The goal of this project was to compile, evaluate and summarise all concepts and methods used by the UN inspectors (UNSCOM and UNMOVIC) in inspecting and monitoring Iraq’s dual use capabilities in the biological field and to prepare a comprehensive compendium of state-of-the-art and “field-tested” technologies and methodologies for verification and monitoring in the biological field.

After analysing all concepts and methods used by UNSCOM and UNMOVIC in inspecting and monitoring Iraq’s capabilities in the biological field and condensing them into a “Lessons Learned” report, three verification methods were looked at in greater detail: export/import monitoring because it was a major source of information leading to the discovery of the Iraqi bioweapons programme in the mid-1990s, aerial surveillance because of its importance for inspection planning and preparation, and sampling and analysis because it was one of the most important tools to gather physical evidence for proscribed biological activities.

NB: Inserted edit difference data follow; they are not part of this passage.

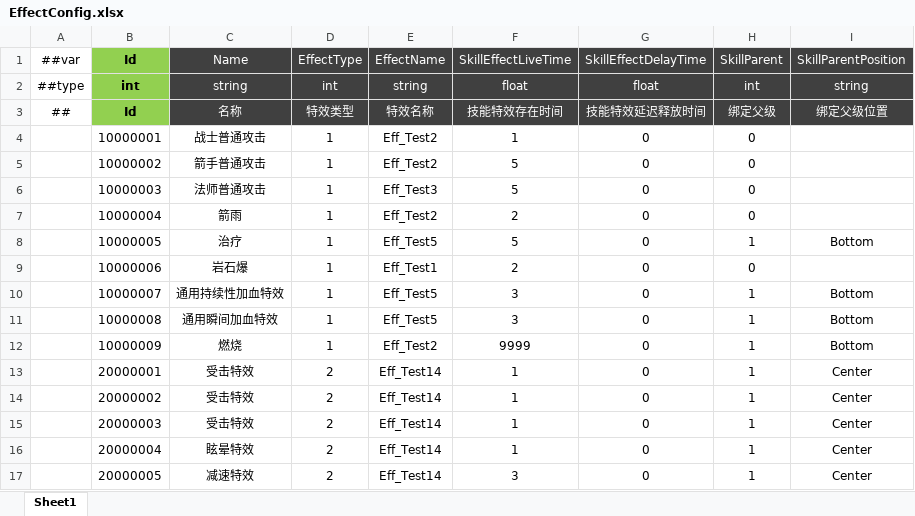
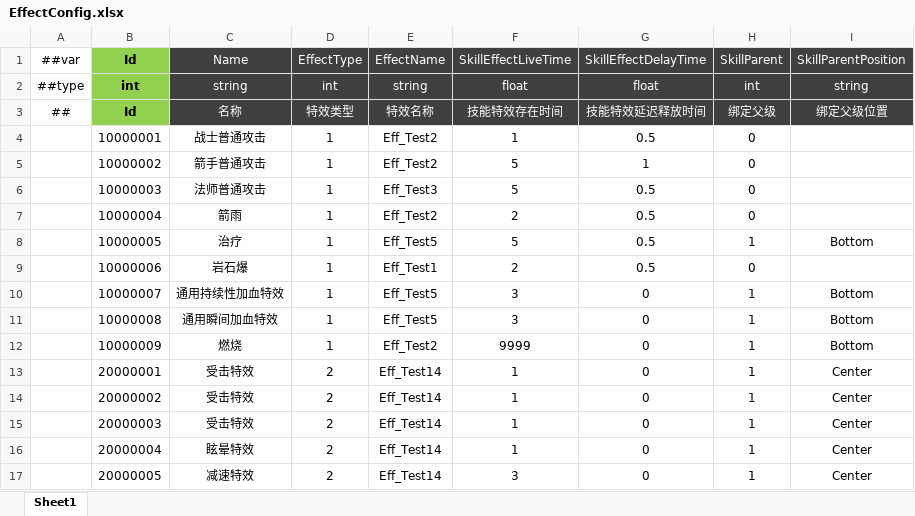
Before and after one commit to csyinghuochong/miniprogram_1, an Excel workbook: Unity/Assets/Config/Excel/EffectConfig.xlsx, sheet Sheet1, drawn as a sheet; values as stored, in another font and other column widths than the file's, no borders; the diff names each change by its address in the sheet, - before the commit and + after, or states it on an @@ line.

```diff
--- a/Unity/Assets/Config/Excel/EffectConfig.xlsx (sheet Sheet1)
+++ b/Unity/Assets/Config/Excel/EffectConfig.xlsx (sheet Sheet1)
-G4 (SkillEffectDelayTime): 0
+G4 (SkillEffectDelayTime): 0.5
-G5 (SkillEffectDelayTime): 0
+G5 (SkillEffectDelayTime): 1
-G6:G9 (SkillEffectDelayTime): 0
+G6:G9 (SkillEffectDelayTime): 0.5
```
Also changed, not shown: 7 other files.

UN inspections in Iraq were a tremendous success story. In the biological area they uncovered the hidden bioweapons programme despite Iraqi efforts to conceal it, disarmed Iraq by destroying weapons and facilities and equipment used in the programme, and prevented the reestablishment of the programme. During their 17 years of existence, UNSCOM and UNMOVIC were working on a steep learning curve. Their experiences, successes and failures provide a treasure trove of lessons to be learned for future biological nonproliferation, disarmament, arms control and verification. The project contributed to preserving the knowledge accumulated by UNSCOM and UNMOVIC. This is particularly important because the formal mandate of UNMOVIC was terminated in June 2007 by UNSC Resolution 1762. Preserving the knowledge is also important for informing future monitoring activities in the biological field.